A horrifying act stood at the center of Toni Morrison’s 1987 masterwork, “Beloved”: a runaway slave, caught in her effort to escape, cuts the throat of her baby daughter with a handsaw, determined to spare the girl the fate she herself has suffered as a slave. A similarly indelible act stands at the center of Ms. Morrison’s remarkable new novella, “A Mercy,” a small, plangent gem of a story that is, at once, a kind of prelude to “Beloved” and a variation on that earlier book’s exploration of the personal costs of slavery — a system that moves men and women and children around “like checkers” and casts a looming shadow over both parental and romantic love.
Set some 200 years before “Beloved,” “A Mercy” conjures up the beautiful, untamed, lawless world that was America in the 17th century with the same sort of lyrical, verdant prose that distinguished that earlier novel. Gone are the didactic language and schematic architecture that hobbled the author’s 1998 novel, “Paradise”; gone are the cartoonish characters that marred her 2003 novel, “Love.” Instead Ms. Morrison has rediscovered an urgent, poetic voice that enables her to move back and forth with immediacy and ease between the worlds of history and myth, between ordinary daily life and the realm of fable.
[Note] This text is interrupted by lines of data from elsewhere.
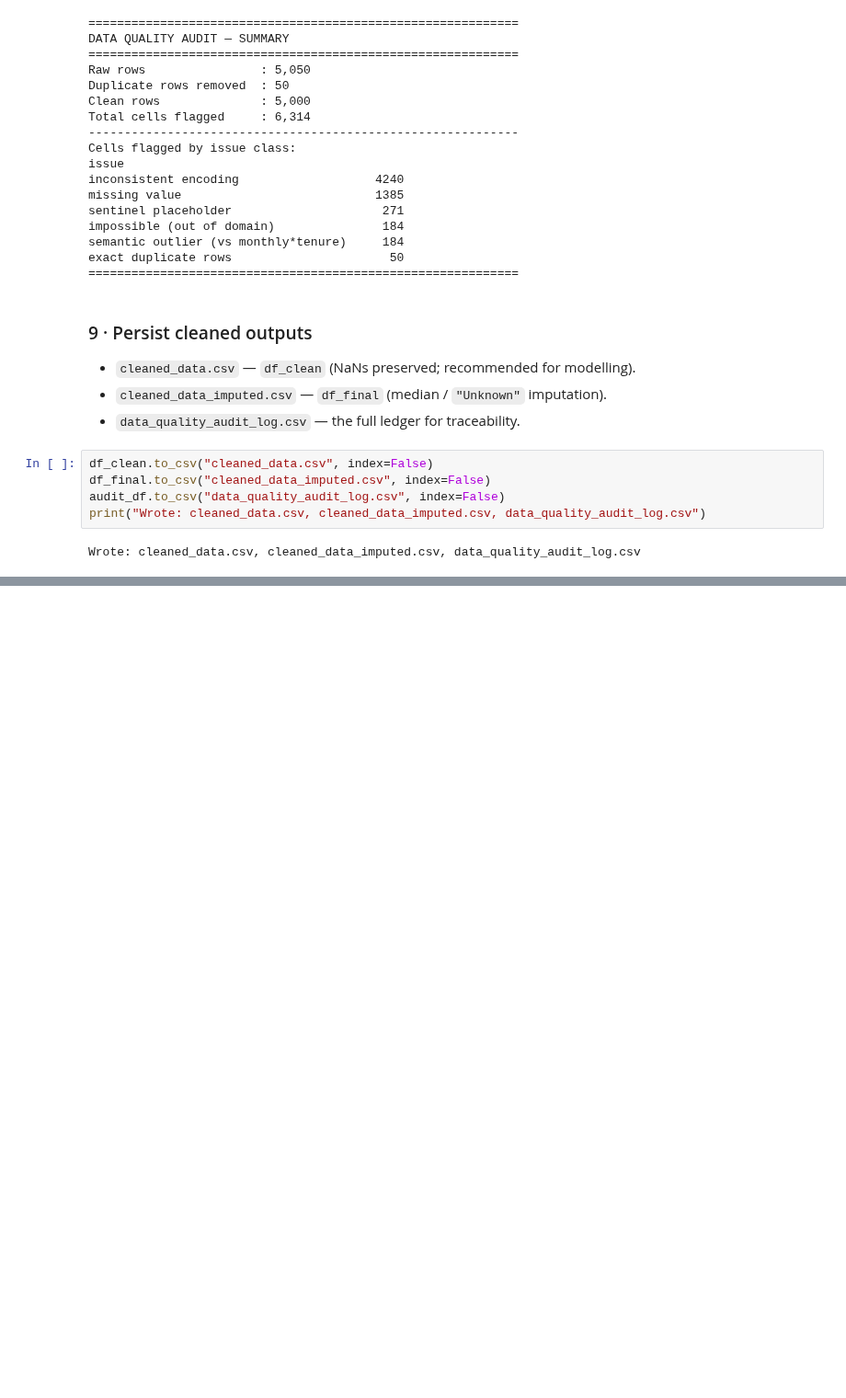
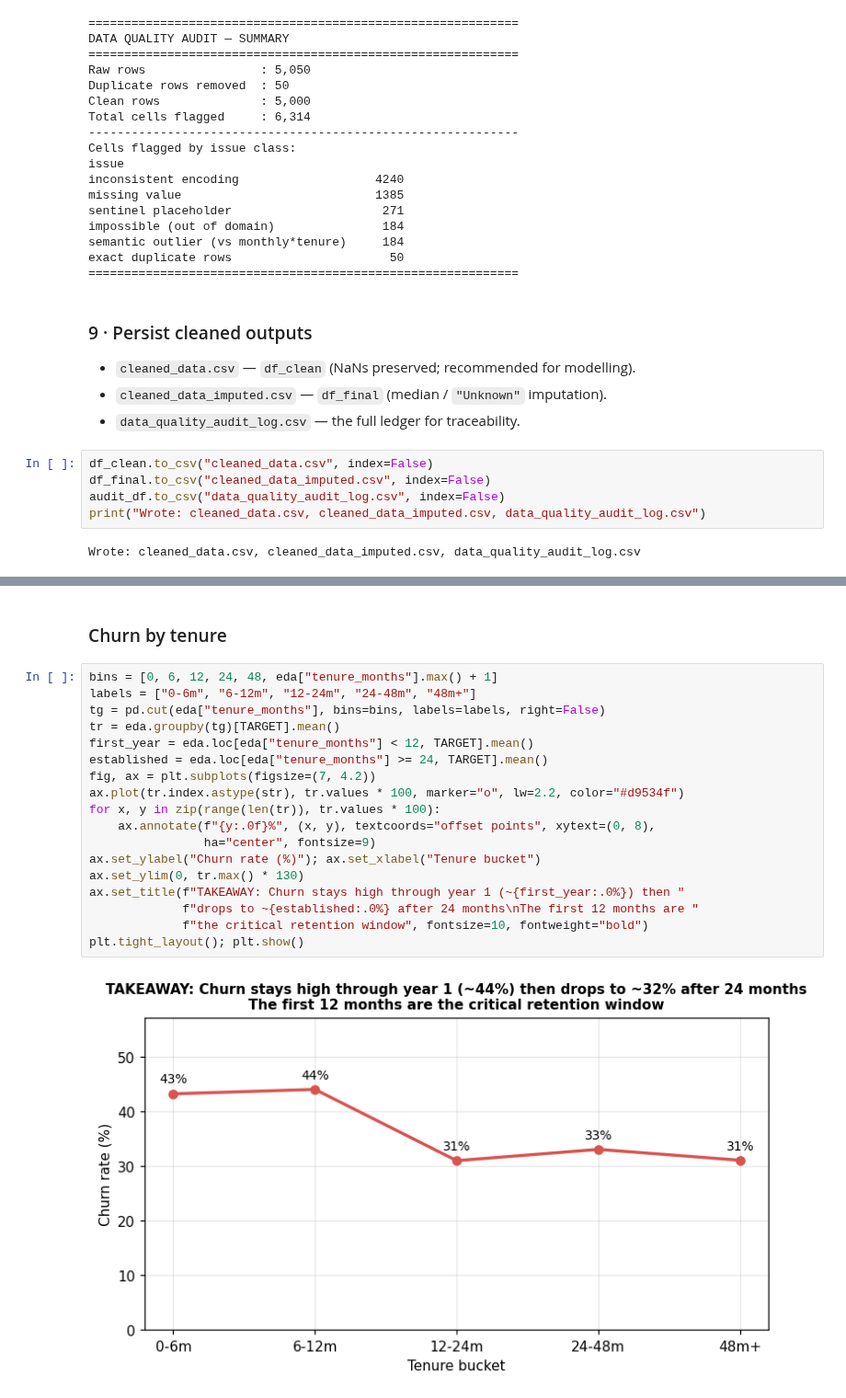
Before and after one commit to afsalbadarudeen/AI-ML-Assessment, a Jupyter notebook: teleconnect_assessment.ipynb, the cells around one changed output, grey strips where cells are left out. Shown at 92% size. Saved outputs shown, nothing was run; the diff lists cells and outputs as text; blank space fills up the shorter version.

```diff
--- a/teleconnect_assessment.ipynb
+++ b/teleconnect_assessment.ipynb
@@ -543,0 +707,22 @@ Wrote: cleaned_data.csv, cleaned_data_imputed.csv, data_quality_audit_log.csv
+# %% [markdown]
+### Churn by tenure
+# %%
+bins = [0, 6, 12, 24, 48, eda["tenure_months"].max() + 1]
+labels = ["0-6m", "6-12m", "12-24m", "24-48m", "48m+"]
+tg = pd.cut(eda["tenure_months"], bins=bins, labels=labels, right=False)
+tr = eda.groupby(tg)[TARGET].mean()
+first_year = eda.loc[eda["tenure_months"] < 12, TARGET].mean()
+established = eda.loc[eda["tenure_months"] >= 24, TARGET].mean()
+fig, ax = plt.subplots(figsize=(7, 4.2))
+ax.plot(tr.index.astype(str), tr.values * 100, marker="o", lw=2.2, color="#d9534f")
+for x, y in zip(range(len(tr)), tr.values * 100):
+    ax.annotate(f"{y:.0f}%", (x, y), textcoords="offset points", xytext=(0, 8),
+                ha="center", fontsize=9)
+ax.set_ylabel("Churn rate (%)"); ax.set_xlabel("Tenure bucket")
+ax.set_ylim(0, tr.max() * 130)
+ax.set_title(f"TAKEAWAY: Churn stays high through year 1 (~{first_year:.0%}) then "
+             f"drops to ~{established:.0%} after 24 months\nThe first 12 months are "
+             f"the critical retention window", fontsize=10, fontweight="bold")
+plt.tight_layout(); plt.show()
+# %% [output]
+[figure, added]
```
Also changed, not shown: parts of 35 cells of this notebook, 2 other files.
All the central characters in this story are orphans, cast off by their parents or swept away from their families by acts of God or nature or human cruelty — literal or figurative exiles susceptible to the centrifugal forces of history.